Location: on the Hudson
175 posts, read 295,451 times
Reputation: 112
Quote:
Originally Posted by SHEPNYC View Post
Don't restrict yourself to a 10 block radius. You'll get a lot more space North of 98th Street.

When I lived in the West 90's, I walked most days to East 42nd Street without a problem and I was a lot older than you at the time.

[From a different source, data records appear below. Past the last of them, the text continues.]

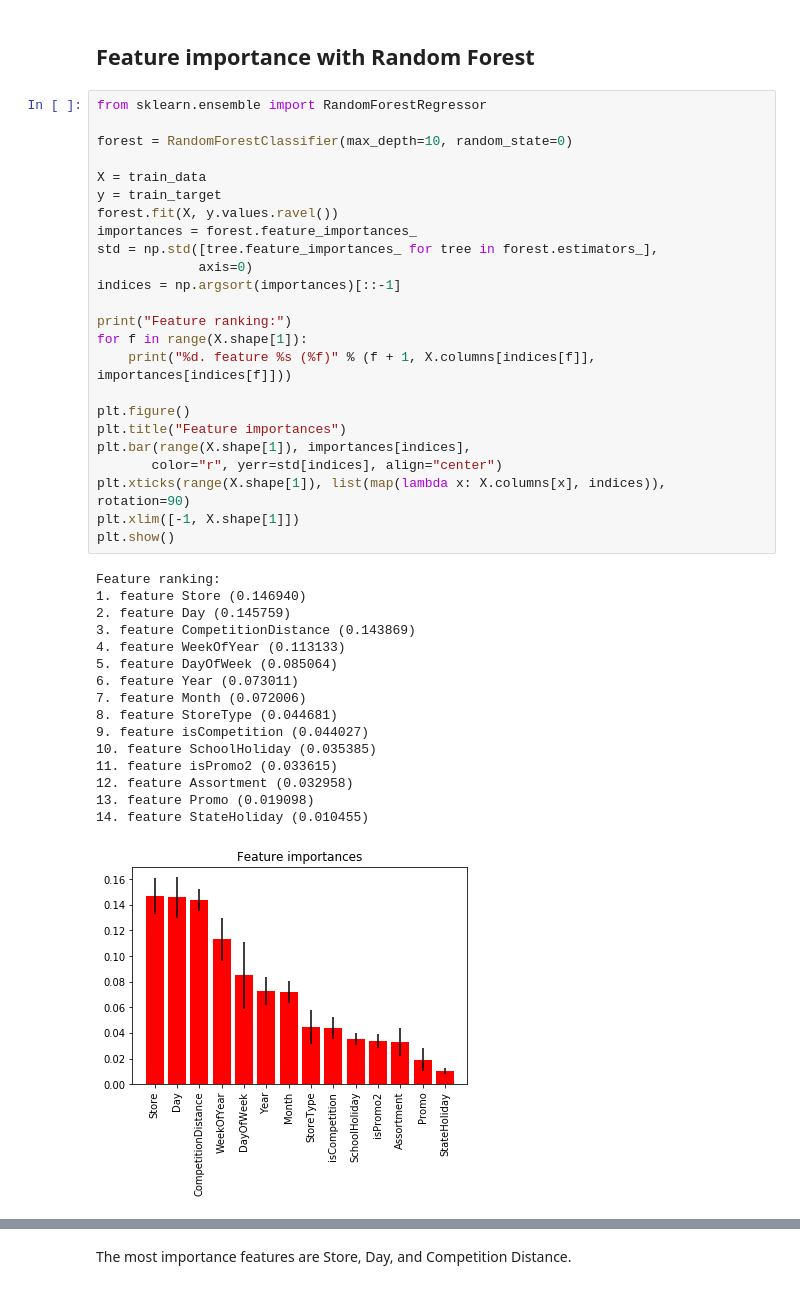
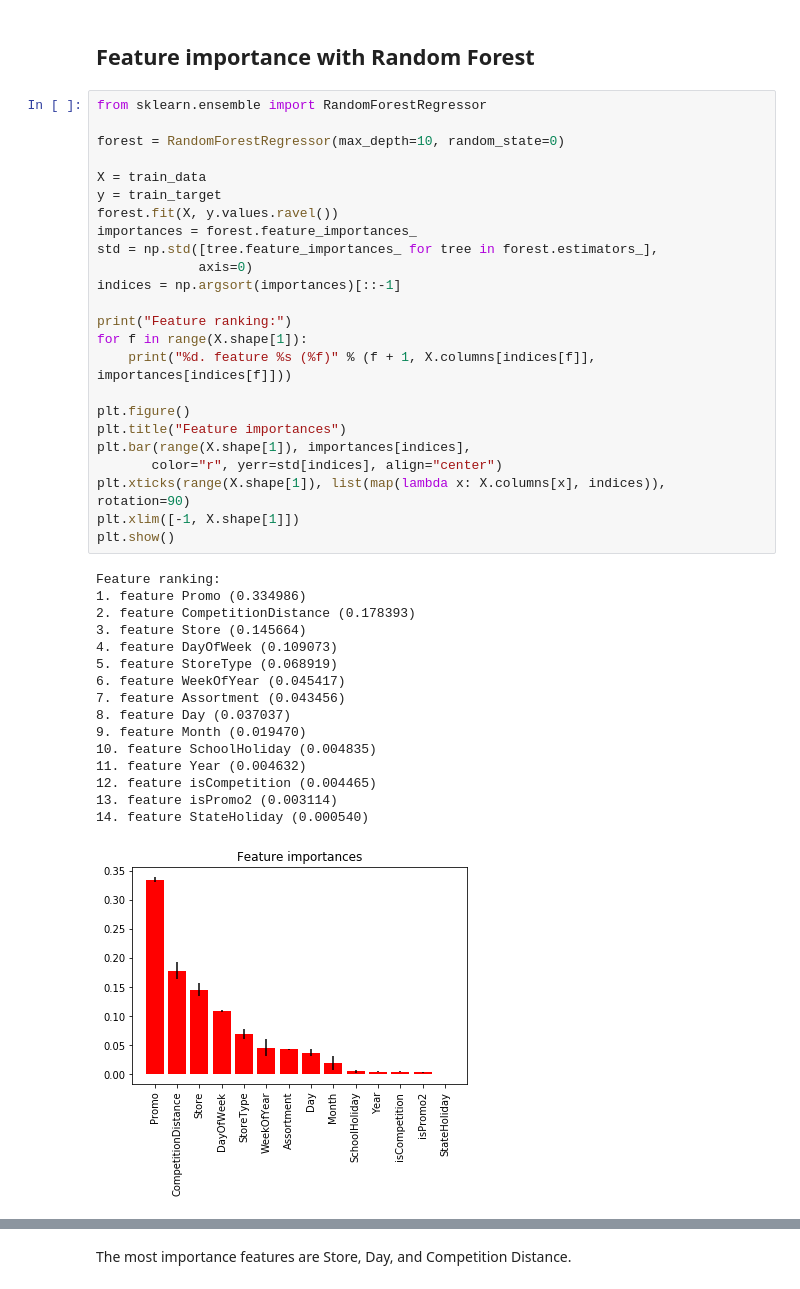
Before and after one commit to bozhlab/Rossmann_store_sales, a Jupyter notebook: FeaturesSelection.ipynb, the cells around one changed output, grey strips where cells are left out. Drawn from its saved outputs; the diff is of its cells as text.

```diff
--- a/FeaturesSelection.ipynb
+++ b/FeaturesSelection.ipynb
@@ -147,41 +151,41 @@ train_data.head()
 # %%
 from sklearn.ensemble import RandomForestRegressor
 
-forest = RandomForestClassifier(max_depth=10, random_state=0)
+forest = RandomForestRegressor(max_depth=10, random_state=0)
 
 X = train_data
 y = train_target
 forest.fit(X, y.values.ravel())
 importances = forest.feature_importances_
 std = np.std([tree.feature_importances_ for tree in forest.estimators_],
              axis=0)
 indices = np.argsort(importances)[::-1]
 
 print("Feature ranking:")
 for f in range(X.shape[1]):
     print("%d. feature %s (%f)" % (f + 1, X.columns[indices[f]], importances[indices[f]]))
 
 plt.figure()
 plt.title("Feature importances")
 plt.bar(range(X.shape[1]), importances[indices],
        color="r", yerr=std[indices], align="center")
 plt.xticks(range(X.shape[1]), list(map(lambda x: X.columns[x], indices)), rotation=90)
 plt.xlim([-1, X.shape[1]])
 plt.show()
 # %% [output]
 Feature ranking:
-1. feature Store (0.146940)
-2. feature Day (0.145759)
-3. feature CompetitionDistance (0.143869)
-4. feature WeekOfYear (0.113133)
-5. feature DayOfWeek (0.085064)
-6. feature Year (0.073011)
-7. feature Month (0.072006)
-8. feature StoreType (0.044681)
-9. feature isCompetition (0.044027)
-10. feature SchoolHoliday (0.035385)
-11. feature isPromo2 (0.033615)
-12. feature Assortment (0.032958)
-13. feature Promo (0.019098)
-14. feature StateHoliday (0.010455)
+1. feature Promo (0.334986)
+2. feature CompetitionDistance (0.178393)
+3. feature Store (0.145664)
+4. feature DayOfWeek (0.109073)
+5. feature StoreType (0.068919)
+6. feature WeekOfYear (0.045417)
+7. feature Assortment (0.043456)
+8. feature Day (0.037037)
+9. feature Month (0.019470)
+10. feature SchoolHoliday (0.004835)
+11. feature Year (0.004632)
+12. feature isCompetition (0.004465)
+13. feature isPromo2 (0.003114)
+14. feature StateHoliday (0.000540)
-[figure, old version]
+[figure, new version]
```
Also changed, not shown: parts of 4 cells of this notebook.
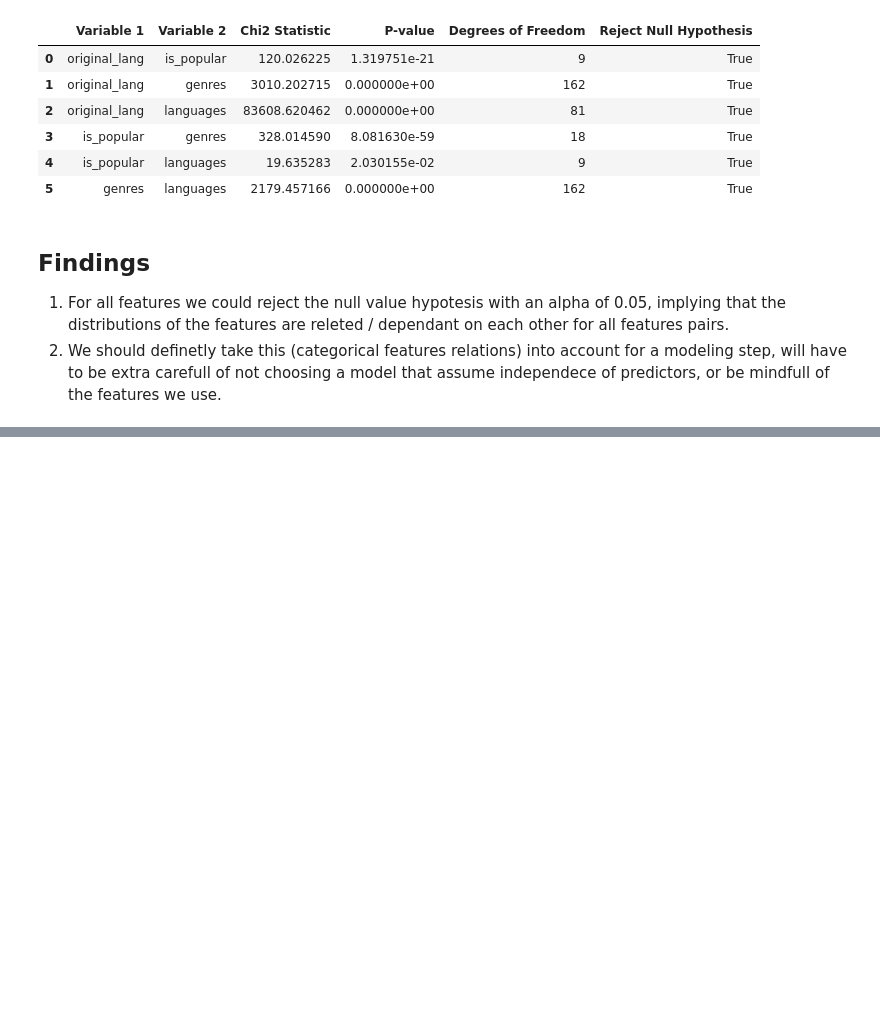
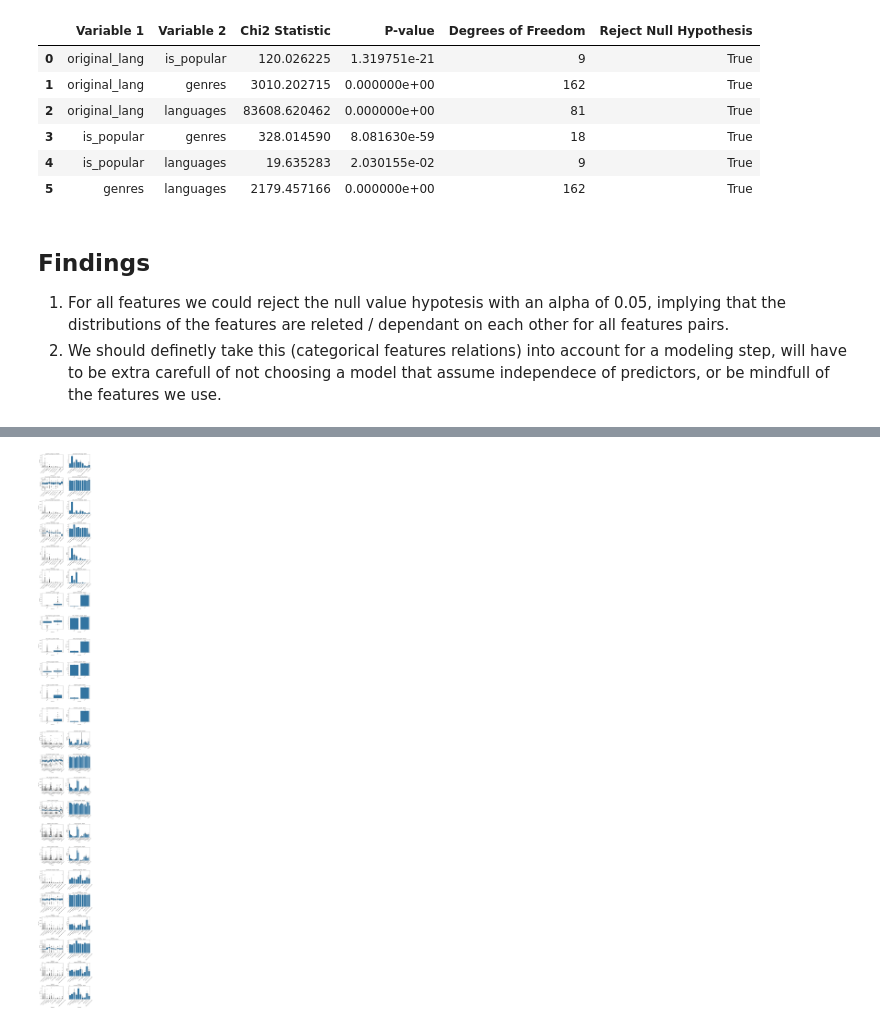
Before and after one commit to juan-gomezj4/ml-movie-recommender, a Jupyter notebook: notebooks/3-analysis/bivariate_data_analysis.ipynb, the cells around one changed output, grey strips where cells are left out. Cells and saved outputs as stored; diff of their text form; code cells hidden in the pictures; blank space fills up the shorter version.

```diff
--- a/notebooks/3-analysis/bivariate_data_analysis.ipynb
+++ b/notebooks/3-analysis/bivariate_data_analysis.ipynb
@@ -351,7 +336,12 @@ df = df.explode("genres").explode("spoken_languages", ignore_index=True)
 df["languages"] = df["spoken_languages"].map(spoken_languages_mappings)
 df["original_lang"] = df["original_language"].map(original_language_mappings)
 # %%
-cat_cols: list[str] = ["original_lang", "is_popular", "genres", "languages"]
+cat_cols: list[str] = [
+    'original_lang',
+    'is_popular',
+    'genres',
+    'languages'
+]
 
 df_cat = df[cat_cols]
 # %%
@@ -416,0 +407,10 @@ df_chi2
+# %%
+cat_cols = ['original_lang', 'is_popular', 'genres', 'languages']
+num_cols = ['popularity', 'vote_average', 'vote_count', 'runtime', 'budget', 'revenue']
+# %%
+cat_num_cols: list[str] = [
+    *cat_cols,
+    *num_cols
+]
+
+df_cat_num = df[cat_num_cols]
@@ -416,0 +426,19 @@ df_chi2
+# %%
+combinations = [(cat, num) for cat in cat_cols for num in num_cols]
+# %%
+num_plots = len(combinations)
+
+fig, axes = plt.subplots(nrows=num_plots, ncols=2, figsize=(12, 5 * num_plots))
+
+for i, (cat, num) in enumerate(combinations):
+    sns.boxplot(data=df_cat_num, x=cat, y=num, ax=axes[i][0])
+    axes[i][0].set_title(f"{num} by {cat} - Boxplot")
+    axes[i][0].tick_params(axis="x", rotation=45)
+
+    sns.barplot(data=df_cat_num, x=cat, y=num, errorbar="ci", capsize=0.1, ax=axes[i][1])
+    axes[i][1].set_title(f"{num} by {cat} - Barplot")
+    axes[i][1].tick_params(axis="x", rotation=45)
+plt.tight_layout()
+plt.show()
+# %% [output]
+[figure, added]
```
Also changed, not shown: parts of 17 cells of this notebook.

My understanding is that East Harlem north of 98th is a pretty rough neighborhood. I like to walk, so I wouldn't mind an extra 10-15 blocks as part of my daily commute, but I want to be somewhere where I'll feel safe coming home from the subway after dark on evenings and weekends.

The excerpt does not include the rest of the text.